A Framework to Keep in Mind When Commenting to the NOSB:

According to the Organic Foods Production Act, a synthetic substance may only be allowed for use in organic production if it meets the following criteria [7 USC 6517(c)(1)(B)]:

  • It contains an active synthetic ingredient in the following categories: copper and sulfur compounds; toxins derived from bacteria; pheromones, soaps, horticultural oils, fish emulsions, treated seed, vitamins and minerals; livestock parasiticides and medicines and production aids including netting, tree wraps and seals, insect traps, sticky barriers, row covers, and equipment cleansers.

  • It contains synthetic inert ingredients that are not classified by the Administrator of the Environmental Protection Agency as inerts of toxicological concern.

Additionally, it must be fully established that the use of the substance [7 USC 6517(c)(1)(A)]

  • would not be harmful to human health or the environment;
  • is necessary to the production or handling of the final product because natural substitutes are not available; and
  • is consistent with organic farming and handling (see the NOSB’s Principles of Organic Production and Handling).

Structuring your comments on synthetic substances around these points and referencing the specific stipulations in the law will help the members of the NOSB to understand your argument and will make your input more effective.

Click here to view issues that were before the Board at the Fall 2017 meeting!

Also see our NOSB archives pages to read about current and past opportunities for public involvement in the development of organic standards.

The organic regulatory process provides numerous opportunities for the public to weigh in on what is allowable in organic production. USDA maintains a National List, set by the NOSB, of the synthetic substances that may be used and the non-synthetic substances that may not be used in organic production and handling. OFPA and NOP regulations provide for the sunsetting of listed substances every five years and relies on public comment in evaluating their continuing uses.Sunset review, the process of reviewing substances on the National List every five years, is mandated by the Organic Foods Production Act. No substances are up for sunset review at this meeting. To be added to the list of allowed synthetics, it must be shown that the use of such substances – (i) would not be harmful to human health or the environment; (ii) is necessary to the production or handling of the agricultural product because of the unavailability of wholly natural substitute products; and, (iii) is consistent with organic farming and handling. The public may also file a petition to amend the National List, either by removing a material currently on the list or by adding a new one. In both cases, sunset and petition, the NOSB is authorized by OFPA to determine a substance’s status.
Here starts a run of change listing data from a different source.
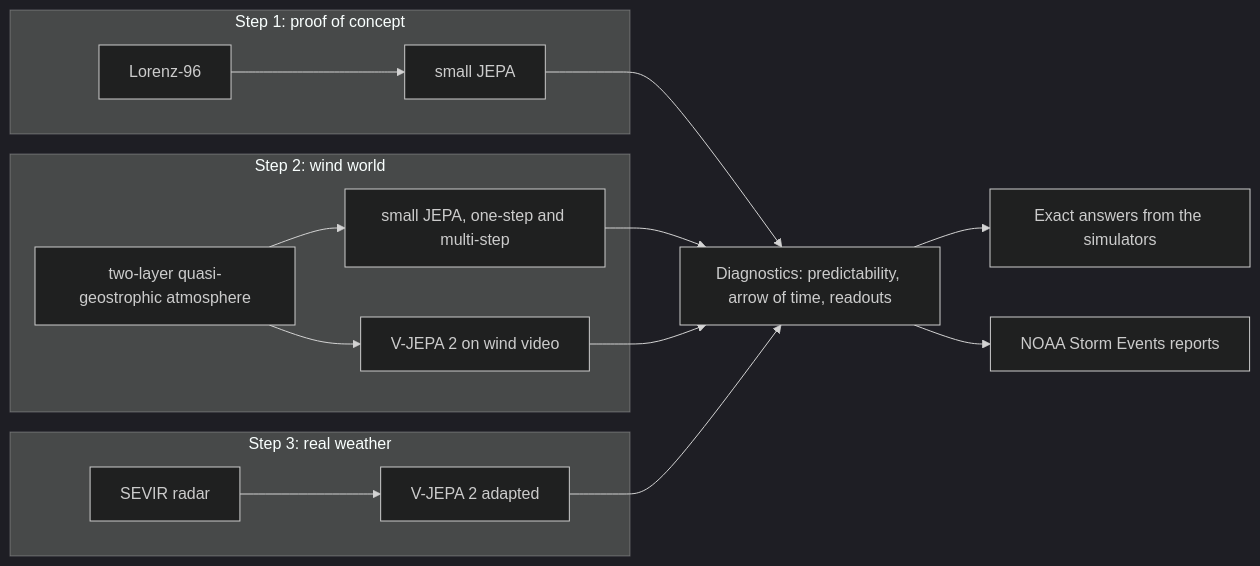
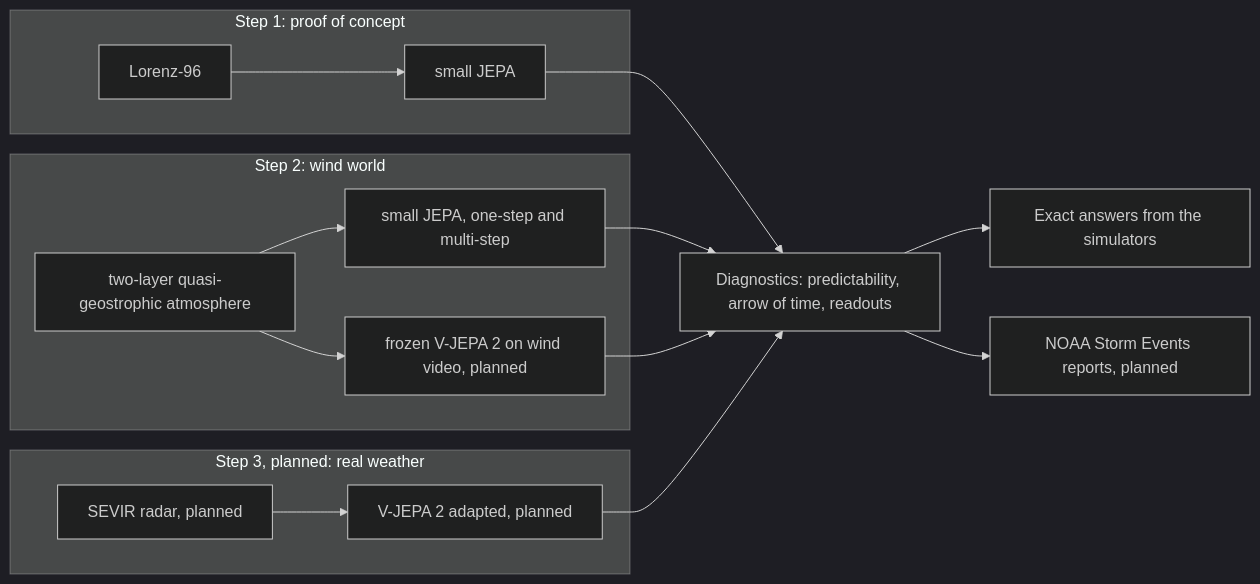
The diagram in README.md (gabrielkpo/weather-world-model), drawn with Mermaid (dark theme) before and after one commit. The commit also changed other lines of this file and 6 other files, not shown here.

````diff
--- a/README.md
+++ b/README.md
@@ -19,20 +19,19 @@
 ```mermaid
 flowchart LR
-    %% subgraphs are declared last to first: Mermaid stacks them in reverse order
-    subgraph S3[Step 3: real weather]
-        SEVIR[SEVIR radar] --> VJ3[V-JEPA 2 adapted]
+    subgraph S3[Step 3, planned: real weather]
+        SEVIR[SEVIR radar, planned] --> VJ3[V-JEPA 2 adapted, planned]
     end
     subgraph S2[Step 2: wind world]
         QG[two-layer quasi-geostrophic atmosphere] --> JS2[small JEPA, one-step and multi-step]
-        QG --> VJ2[V-JEPA 2 on wind video]
+        QG --> VJ2[frozen V-JEPA 2 on wind video, planned]
     end
     subgraph S1[Step 1: proof of concept]
         L96[Lorenz-96] --> JS1[small JEPA]
     end
     JS1 --> D[Diagnostics: predictability, arrow of time, readouts]
     JS2 --> D
     VJ2 --> D
     VJ3 --> D
     D --> TRUTH[Exact answers from the simulators]
-    D --> NOAA[NOAA Storm Events reports]
+    D --> NOAA[NOAA Storm Events reports, planned]
 ```
````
For more information on the history of organic agriculture and why it is the best choice for your health and the environment, please see Beyond Pesticides’ Organic Food Program Page.